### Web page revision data
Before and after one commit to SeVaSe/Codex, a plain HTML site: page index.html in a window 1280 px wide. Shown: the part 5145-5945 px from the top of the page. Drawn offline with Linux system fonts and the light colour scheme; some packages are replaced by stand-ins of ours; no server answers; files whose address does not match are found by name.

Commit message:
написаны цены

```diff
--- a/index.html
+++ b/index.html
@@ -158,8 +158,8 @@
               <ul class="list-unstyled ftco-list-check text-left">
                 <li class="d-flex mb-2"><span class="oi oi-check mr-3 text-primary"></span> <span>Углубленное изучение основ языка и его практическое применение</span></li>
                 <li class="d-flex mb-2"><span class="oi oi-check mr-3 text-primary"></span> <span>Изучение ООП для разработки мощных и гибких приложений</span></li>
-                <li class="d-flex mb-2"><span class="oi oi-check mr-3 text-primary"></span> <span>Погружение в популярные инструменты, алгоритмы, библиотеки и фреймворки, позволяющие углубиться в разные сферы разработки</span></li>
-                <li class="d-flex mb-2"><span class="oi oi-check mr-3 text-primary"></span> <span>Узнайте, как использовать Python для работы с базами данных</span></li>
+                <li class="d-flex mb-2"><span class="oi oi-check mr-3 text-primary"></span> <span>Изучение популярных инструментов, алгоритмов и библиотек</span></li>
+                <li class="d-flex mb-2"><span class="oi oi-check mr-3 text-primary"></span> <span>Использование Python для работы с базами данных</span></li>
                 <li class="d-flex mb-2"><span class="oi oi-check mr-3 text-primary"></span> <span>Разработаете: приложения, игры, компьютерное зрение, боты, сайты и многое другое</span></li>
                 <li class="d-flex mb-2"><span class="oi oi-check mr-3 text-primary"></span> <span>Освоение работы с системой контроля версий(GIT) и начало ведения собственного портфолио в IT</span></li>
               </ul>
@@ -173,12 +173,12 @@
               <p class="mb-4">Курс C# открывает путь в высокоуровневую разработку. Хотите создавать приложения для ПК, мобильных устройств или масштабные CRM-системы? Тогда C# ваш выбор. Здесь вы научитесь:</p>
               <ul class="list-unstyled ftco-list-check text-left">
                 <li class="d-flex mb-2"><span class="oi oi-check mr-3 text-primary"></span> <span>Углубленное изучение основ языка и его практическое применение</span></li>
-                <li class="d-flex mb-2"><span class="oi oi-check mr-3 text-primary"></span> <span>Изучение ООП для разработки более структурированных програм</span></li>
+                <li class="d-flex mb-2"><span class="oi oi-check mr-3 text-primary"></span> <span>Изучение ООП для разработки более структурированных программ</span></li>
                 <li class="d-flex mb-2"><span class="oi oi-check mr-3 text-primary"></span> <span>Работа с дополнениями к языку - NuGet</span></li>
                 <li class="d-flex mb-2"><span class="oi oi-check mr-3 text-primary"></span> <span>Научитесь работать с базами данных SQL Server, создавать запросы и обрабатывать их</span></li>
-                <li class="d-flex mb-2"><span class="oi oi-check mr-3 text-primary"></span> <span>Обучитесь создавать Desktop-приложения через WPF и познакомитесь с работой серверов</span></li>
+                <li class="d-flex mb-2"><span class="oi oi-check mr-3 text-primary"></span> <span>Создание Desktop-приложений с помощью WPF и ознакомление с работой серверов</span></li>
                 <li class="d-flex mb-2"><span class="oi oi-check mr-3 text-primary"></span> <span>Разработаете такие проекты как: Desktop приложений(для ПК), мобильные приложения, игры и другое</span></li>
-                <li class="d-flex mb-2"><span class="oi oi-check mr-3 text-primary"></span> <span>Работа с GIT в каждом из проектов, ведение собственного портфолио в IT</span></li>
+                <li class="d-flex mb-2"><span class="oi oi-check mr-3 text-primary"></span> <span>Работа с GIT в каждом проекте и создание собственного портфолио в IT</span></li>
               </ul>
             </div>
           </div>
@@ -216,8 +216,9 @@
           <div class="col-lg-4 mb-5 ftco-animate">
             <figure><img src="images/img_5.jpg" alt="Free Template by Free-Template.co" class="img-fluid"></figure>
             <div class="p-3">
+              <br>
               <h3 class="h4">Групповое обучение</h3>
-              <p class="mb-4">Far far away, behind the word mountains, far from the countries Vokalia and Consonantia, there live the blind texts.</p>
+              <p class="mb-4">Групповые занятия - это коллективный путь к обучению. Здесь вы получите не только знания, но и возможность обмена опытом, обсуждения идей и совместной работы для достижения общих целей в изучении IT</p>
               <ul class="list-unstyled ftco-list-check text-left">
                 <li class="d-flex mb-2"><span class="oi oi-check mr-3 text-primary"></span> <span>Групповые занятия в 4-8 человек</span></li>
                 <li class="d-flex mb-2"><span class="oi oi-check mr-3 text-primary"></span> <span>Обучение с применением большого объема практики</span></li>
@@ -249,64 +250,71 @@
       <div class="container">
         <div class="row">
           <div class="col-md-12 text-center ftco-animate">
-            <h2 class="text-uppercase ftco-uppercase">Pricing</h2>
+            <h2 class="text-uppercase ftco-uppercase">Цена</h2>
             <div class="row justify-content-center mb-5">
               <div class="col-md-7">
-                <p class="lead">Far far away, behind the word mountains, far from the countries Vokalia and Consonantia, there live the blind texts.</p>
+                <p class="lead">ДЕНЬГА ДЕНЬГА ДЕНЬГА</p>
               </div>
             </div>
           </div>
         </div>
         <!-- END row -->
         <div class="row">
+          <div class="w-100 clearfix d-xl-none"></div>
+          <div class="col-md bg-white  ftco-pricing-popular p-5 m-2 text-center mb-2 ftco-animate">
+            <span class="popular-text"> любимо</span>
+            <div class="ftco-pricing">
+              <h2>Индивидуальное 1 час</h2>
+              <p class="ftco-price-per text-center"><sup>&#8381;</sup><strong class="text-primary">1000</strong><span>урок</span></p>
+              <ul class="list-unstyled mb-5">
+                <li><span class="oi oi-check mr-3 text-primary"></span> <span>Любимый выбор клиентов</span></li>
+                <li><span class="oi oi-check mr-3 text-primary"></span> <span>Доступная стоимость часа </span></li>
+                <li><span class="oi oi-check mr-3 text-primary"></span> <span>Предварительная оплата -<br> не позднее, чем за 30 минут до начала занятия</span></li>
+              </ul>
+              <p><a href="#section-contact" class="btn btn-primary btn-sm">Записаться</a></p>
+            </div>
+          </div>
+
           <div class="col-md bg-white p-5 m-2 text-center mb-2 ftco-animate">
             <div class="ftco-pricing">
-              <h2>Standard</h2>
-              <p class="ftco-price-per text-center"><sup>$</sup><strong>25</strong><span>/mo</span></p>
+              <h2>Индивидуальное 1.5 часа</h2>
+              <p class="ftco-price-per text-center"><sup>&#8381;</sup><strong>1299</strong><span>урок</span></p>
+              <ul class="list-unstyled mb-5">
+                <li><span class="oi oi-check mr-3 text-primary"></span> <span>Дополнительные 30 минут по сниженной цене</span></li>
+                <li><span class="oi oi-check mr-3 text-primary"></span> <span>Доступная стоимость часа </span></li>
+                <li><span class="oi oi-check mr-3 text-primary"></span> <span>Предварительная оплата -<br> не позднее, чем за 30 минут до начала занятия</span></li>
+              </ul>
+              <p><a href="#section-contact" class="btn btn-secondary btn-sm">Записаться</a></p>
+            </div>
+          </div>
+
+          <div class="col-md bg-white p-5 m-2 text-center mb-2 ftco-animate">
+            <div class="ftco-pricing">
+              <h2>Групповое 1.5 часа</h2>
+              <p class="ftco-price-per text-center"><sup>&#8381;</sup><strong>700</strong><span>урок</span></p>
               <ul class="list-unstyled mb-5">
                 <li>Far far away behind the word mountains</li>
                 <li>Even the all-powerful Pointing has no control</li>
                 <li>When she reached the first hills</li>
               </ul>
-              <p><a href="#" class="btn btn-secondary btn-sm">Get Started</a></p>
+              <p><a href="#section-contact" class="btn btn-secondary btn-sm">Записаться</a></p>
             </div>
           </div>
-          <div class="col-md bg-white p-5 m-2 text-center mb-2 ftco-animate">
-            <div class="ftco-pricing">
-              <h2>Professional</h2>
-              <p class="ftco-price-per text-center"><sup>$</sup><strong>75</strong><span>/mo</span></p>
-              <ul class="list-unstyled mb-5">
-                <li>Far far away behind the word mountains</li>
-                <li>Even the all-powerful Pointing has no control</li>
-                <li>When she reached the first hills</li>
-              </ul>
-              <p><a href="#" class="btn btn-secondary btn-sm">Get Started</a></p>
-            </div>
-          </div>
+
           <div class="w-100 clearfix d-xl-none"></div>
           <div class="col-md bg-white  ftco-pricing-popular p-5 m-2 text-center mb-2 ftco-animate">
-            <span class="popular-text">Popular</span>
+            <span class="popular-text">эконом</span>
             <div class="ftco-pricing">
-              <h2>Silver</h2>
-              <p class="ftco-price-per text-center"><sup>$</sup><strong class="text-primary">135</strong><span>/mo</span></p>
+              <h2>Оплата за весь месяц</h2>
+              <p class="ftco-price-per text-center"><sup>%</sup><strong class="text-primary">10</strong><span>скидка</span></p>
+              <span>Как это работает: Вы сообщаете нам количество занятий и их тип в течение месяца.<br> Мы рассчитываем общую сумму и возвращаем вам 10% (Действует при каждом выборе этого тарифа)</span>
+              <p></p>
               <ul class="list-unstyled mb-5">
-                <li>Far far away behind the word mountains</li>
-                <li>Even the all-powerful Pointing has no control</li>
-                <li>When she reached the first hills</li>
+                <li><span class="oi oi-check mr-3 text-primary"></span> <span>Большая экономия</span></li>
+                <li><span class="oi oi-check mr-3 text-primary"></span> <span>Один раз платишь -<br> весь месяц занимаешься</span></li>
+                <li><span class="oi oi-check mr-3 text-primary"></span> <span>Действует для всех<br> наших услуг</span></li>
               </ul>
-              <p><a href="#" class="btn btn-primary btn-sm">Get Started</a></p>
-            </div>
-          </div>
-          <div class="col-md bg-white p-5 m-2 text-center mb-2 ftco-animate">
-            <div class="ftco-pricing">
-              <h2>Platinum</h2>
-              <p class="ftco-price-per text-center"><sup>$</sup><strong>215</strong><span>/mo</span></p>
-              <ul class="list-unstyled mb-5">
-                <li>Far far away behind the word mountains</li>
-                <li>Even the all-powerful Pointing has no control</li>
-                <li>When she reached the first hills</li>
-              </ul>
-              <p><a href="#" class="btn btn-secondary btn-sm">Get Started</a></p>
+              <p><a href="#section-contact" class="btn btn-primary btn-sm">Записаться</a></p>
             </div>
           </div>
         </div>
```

### Your objective
Pull out every line of the records that includes the string "none".

### Result below
+          <div class="w-100 clearfix d-xl-none"></div>
           <div class="w-100 clearfix d-xl-none"></div>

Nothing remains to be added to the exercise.